A joint guideline from the American Society for Clinical Pathology, College of American Pathologists, Association for Molecular Pathology, and American Society of Clinical Oncology, published in the March issue of the Journal of Molecular Diagnostics, establishes evidence-based recommendations for mutational testing of EGFR signaling pathways for patients with colorectal cancer (CRC), as well as key steps laboratories can take to operationalize CRC molecular testing.
A systematic literature review found evidence supporting mutational testing to guide therapy of CRC with anti-EGFR monoclonal antibodies. Mutations in BRAF and MMR have “clear prognostic value,” while KRAS and NRAS have “relatively strong” evidence as negative predictors of benefit to anti-EGFR therapies.

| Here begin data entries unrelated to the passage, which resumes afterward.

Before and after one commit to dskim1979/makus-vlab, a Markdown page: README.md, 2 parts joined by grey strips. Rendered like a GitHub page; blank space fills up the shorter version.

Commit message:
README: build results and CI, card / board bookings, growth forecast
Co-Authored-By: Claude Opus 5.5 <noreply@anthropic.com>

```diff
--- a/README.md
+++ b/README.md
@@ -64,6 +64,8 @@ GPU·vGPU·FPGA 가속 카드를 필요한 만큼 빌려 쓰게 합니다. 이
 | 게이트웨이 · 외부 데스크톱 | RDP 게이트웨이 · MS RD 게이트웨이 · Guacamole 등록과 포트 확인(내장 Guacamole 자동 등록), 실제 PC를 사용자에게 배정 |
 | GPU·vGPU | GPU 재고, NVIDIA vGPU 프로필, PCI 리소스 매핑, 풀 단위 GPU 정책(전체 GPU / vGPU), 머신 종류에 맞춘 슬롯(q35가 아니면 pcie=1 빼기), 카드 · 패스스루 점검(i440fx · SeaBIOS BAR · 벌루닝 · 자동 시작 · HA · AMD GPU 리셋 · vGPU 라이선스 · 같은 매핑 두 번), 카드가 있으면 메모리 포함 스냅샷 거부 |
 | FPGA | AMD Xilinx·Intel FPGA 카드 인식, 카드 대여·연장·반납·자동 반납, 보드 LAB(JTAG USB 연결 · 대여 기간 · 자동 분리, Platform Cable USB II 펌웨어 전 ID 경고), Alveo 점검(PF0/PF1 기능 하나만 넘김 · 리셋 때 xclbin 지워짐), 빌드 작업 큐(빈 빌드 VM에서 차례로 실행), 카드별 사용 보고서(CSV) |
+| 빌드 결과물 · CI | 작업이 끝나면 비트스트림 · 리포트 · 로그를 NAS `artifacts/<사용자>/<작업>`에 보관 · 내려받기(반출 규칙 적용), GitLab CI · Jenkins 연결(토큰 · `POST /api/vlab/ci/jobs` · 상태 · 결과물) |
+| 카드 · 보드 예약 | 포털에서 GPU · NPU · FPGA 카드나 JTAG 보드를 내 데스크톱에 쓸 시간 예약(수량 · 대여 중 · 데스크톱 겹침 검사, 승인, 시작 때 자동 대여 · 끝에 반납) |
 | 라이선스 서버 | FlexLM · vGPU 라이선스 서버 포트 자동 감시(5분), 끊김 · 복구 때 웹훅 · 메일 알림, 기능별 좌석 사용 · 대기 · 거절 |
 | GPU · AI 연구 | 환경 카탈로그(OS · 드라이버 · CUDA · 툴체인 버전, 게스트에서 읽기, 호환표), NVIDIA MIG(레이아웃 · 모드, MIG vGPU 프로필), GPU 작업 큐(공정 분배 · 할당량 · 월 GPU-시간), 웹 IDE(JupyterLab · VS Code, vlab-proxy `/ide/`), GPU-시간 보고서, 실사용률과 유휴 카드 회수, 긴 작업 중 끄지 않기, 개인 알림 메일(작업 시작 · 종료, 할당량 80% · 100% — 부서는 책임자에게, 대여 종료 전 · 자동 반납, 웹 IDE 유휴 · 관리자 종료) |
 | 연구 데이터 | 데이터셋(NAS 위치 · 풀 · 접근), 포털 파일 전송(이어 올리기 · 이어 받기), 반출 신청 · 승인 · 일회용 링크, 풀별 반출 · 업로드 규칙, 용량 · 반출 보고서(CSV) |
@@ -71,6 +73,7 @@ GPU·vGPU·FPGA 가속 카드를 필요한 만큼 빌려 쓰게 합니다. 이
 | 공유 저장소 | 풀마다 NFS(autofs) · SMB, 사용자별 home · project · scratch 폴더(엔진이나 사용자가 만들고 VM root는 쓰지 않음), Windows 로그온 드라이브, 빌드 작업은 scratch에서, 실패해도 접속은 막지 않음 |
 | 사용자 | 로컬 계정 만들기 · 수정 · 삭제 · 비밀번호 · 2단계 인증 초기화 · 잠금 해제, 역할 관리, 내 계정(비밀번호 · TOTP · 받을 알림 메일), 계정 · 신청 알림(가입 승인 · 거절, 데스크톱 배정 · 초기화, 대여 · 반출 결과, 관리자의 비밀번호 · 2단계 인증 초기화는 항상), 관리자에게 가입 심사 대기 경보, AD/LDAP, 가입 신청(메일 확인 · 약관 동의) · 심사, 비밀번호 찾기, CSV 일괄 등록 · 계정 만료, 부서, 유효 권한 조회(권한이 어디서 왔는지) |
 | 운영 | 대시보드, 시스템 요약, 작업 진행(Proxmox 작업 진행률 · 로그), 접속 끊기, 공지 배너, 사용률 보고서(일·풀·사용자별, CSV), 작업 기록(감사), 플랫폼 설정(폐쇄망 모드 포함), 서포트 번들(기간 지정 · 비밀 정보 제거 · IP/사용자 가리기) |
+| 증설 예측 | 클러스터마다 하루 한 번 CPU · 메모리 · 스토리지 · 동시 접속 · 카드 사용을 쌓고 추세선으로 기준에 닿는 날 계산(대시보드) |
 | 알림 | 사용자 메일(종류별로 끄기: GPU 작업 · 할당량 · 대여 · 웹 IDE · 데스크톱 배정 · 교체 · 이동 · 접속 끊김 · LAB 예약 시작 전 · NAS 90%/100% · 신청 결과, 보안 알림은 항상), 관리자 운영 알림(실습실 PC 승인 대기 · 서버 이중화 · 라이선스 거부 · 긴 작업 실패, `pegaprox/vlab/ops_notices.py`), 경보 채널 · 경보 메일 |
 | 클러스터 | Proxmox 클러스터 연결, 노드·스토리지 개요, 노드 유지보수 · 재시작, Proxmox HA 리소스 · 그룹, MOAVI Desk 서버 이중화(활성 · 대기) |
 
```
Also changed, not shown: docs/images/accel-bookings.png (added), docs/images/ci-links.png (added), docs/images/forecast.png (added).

In addition to considerations for specific mutational analysis were recommendations for how laboratories can aid adoption of CRC molecular.
- Laboratories should use CRC molecular biomarker testing methods that are able to detect mutations with at least 5% mutant allele frequency.
- Laboratories should optimally utilize tissue specimens by using appropriate techniques (e.g., multiplexed assays).
- Laboratories must use validated CRC molecular biomarker testing methods with sufficient performance characteristics and must incorporate these methods into their overall laboratory quality improvement program.
- CRC molecular biomarker testing reports should include a results and interpretation section easily understandable by oncologists.
- It is suggested that 90% of reports be available within 10 working days from date of receipt in the molecular diagnostics laboratory.
- It is suggested that for laboratories requiring send-out testing, 90% of specimens should be sent out within three working days.
For more testing guidelines recently issued, see Testing Guidelines at a Glance.